══ Entries shown
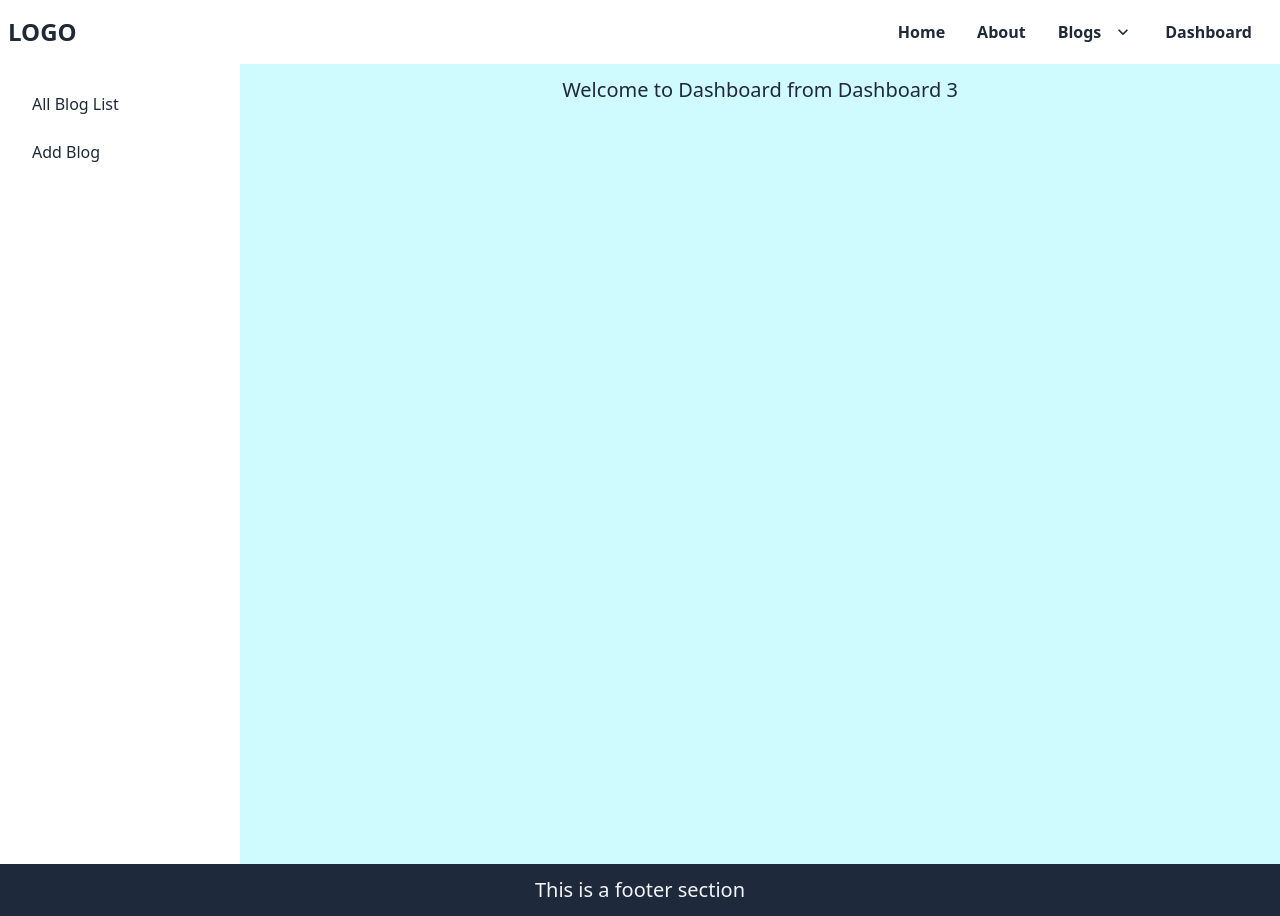
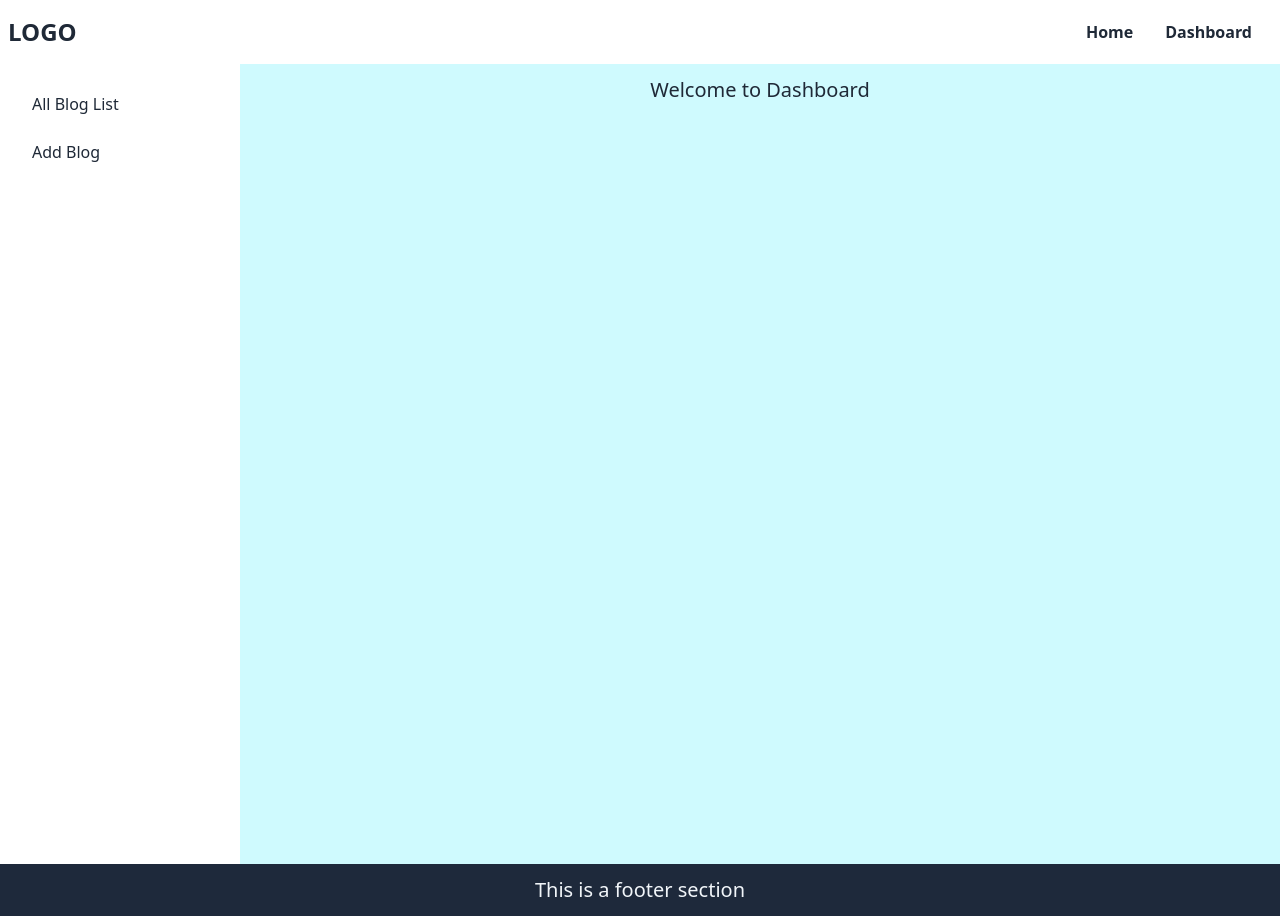
Before and after one commit to kibria-khandaker/Blog-CMSA, a React (Create React App) app: page /dashboard in a window 1280 px wide. Built offline with nearby package versions, Linux system fonts and the light colour scheme.

Commit message:
Udate Dashboard Items

```diff
--- a/src/components/Common/Navbar.js
+++ b/src/components/Common/Navbar.js
@@ -37,9 +37,9 @@ const Navbar = () => {
                         </li>
                     <li><a>Item 3</a></li> */}
                     <li> <Link to='/'>Home</Link> </li>
-                    <li> <Link to='/about'>About</Link> </li>
+                    {/* <li> <Link to='/about'>About</Link> </li> */}
                     {/* <li> <Link to='/blogs'>Blogs</Link> </li> */}
-                    <li tabIndex={0} className=" z-50">
+                    {/* <li tabIndex={0} className=" z-50">
                         <Link to='/blogs'>
                             Blogs
                             <svg className="fill-current" xmlns="http://www.w3.org/2000/svg" width="20" height="20" viewBox="0 0 24 24"><path d="M7.41,8.58L12,13.17L16.59,8.58L18,10L12,16L6,10L7.41,8.58Z" /></svg>
@@ -48,7 +48,7 @@ const Navbar = () => {
                             <li> <Link to='/BlogSport'>Blog Sport</Link> </li>
                             <li> <Link to='/BlogTour'> Blog Tour </Link> </li>
                         </ul>
-                    </li>
+                    </li> */}
                     <li> <Link to='/dashboard'>Dashboard</Link> </li>
                 </ul>
             </div>
--- a/src/components/Dashboard/Dashboard.js
+++ b/src/components/Dashboard/Dashboard.js
@@ -11,7 +11,7 @@ const Dashboard = () => {
             <DashboardSidebar>
                 {/* <h2> This is DashboardSidebar from Dashboard 2 </h2> */}
                 <h2 className='px-5 py-3 text-xl text-center'>
-                    Welcome to Dashboard  from Dashboard 3
+                    Welcome to Dashboard
                 </h2>
                 <div className='px-5'>
                     <Outlet />
--- a/src/components/Dashboard/DashboardPages/AllBlogList.js
+++ b/src/components/Dashboard/DashboardPages/AllBlogList.js
@@ -18,8 +18,8 @@ const AllBlogList = () => {
                             <div className='flex gap-4 justify-start items-center '>
                                 <p className=' font-bold'> {index + 1} : </p>
                                 <img className=' w-10 rounded-lg' src={blog.image} alt={blog.title} />
-                                <h3>   {blog.title}  </h3>
-                                <p>{blog._id}</p>
+                                <h3> {blog.title},  </h3>
+                                <small className=' text-slate-400'> The Blog ID: {blog._id}</small>
                             </div>
                             <div className='flex gap-4 justify-end items-center '>
                                 <button className="btn btn-xs btn-info text-white">Edit</button>
```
════
=== What you will do ===
Please set down the records exactly, and keep every image out of the copy.

=== Answer area ===
Before and after one commit to kibria-khandaker/Blog-CMSA, a React (Create React App) app: page /dashboard in a window 1280 px wide. Built offline with nearby package versions, Linux system fonts and the light colour scheme.

Commit message:
Udate Dashboard Items

```diff
--- a/src/components/Common/Navbar.js
+++ b/src/components/Common/Navbar.js
@@ -37,9 +37,9 @@ const Navbar = () => {
                         </li>
                     <li><a>Item 3</a></li> */}
                     <li> <Link to='/'>Home</Link> </li>
-                    <li> <Link to='/about'>About</Link> </li>
+                    {/* <li> <Link to='/about'>About</Link> </li> */}
                     {/* <li> <Link to='/blogs'>Blogs</Link> </li> */}
-                    <li tabIndex={0} className=" z-50">
+                    {/* <li tabIndex={0} className=" z-50">
                         <Link to='/blogs'>
                             Blogs
                             <svg className="fill-current" xmlns="http://www.w3.org/2000/svg" width="20" height="20" viewBox="0 0 24 24"><path d="M7.41,8.58L12,13.17L16.59,8.58L18,10L12,16L6,10L7.41,8.58Z" /></svg>
@@ -48,7 +48,7 @@ const Navbar = () => {
                             <li> <Link to='/BlogSport'>Blog Sport</Link> </li>
                             <li> <Link to='/BlogTour'> Blog Tour </Link> </li>
                         </ul>
-                    </li>
+                    </li> */}
                     <li> <Link to='/dashboard'>Dashboard</Link> </li>
                 </ul>
             </div>
--- a/src/components/Dashboard/Dashboard.js
+++ b/src/components/Dashboard/Dashboard.js
@@ -11,7 +11,7 @@ const Dashboard = () => {
             <DashboardSidebar>
                 {/* <h2> This is DashboardSidebar from Dashboard 2 </h2> */}
                 <h2 className='px-5 py-3 text-xl text-center'>
-                    Welcome to Dashboard  from Dashboard 3
+                    Welcome to Dashboard
                 </h2>
                 <div className='px-5'>
                     <Outlet />
--- a/src/components/Dashboard/DashboardPages/AllBlogList.js
+++ b/src/components/Dashboard/DashboardPages/AllBlogList.js
@@ -18,8 +18,8 @@ const AllBlogList = () => {
                             <div className='flex gap-4 justify-start items-center '>
                                 <p className=' font-bold'> {index + 1} : </p>
                                 <img className=' w-10 rounded-lg' src={blog.image} alt={blog.title} />
-                                <h3>   {blog.title}  </h3>
-                                <p>{blog._id}</p>
+                                <h3> {blog.title},  </h3>
+                                <small className=' text-slate-400'> The Blog ID: {blog._id}</small>
                             </div>
                             <div className='flex gap-4 justify-end items-center '>
                                 <button className="btn btn-xs btn-info text-white">Edit</button>
```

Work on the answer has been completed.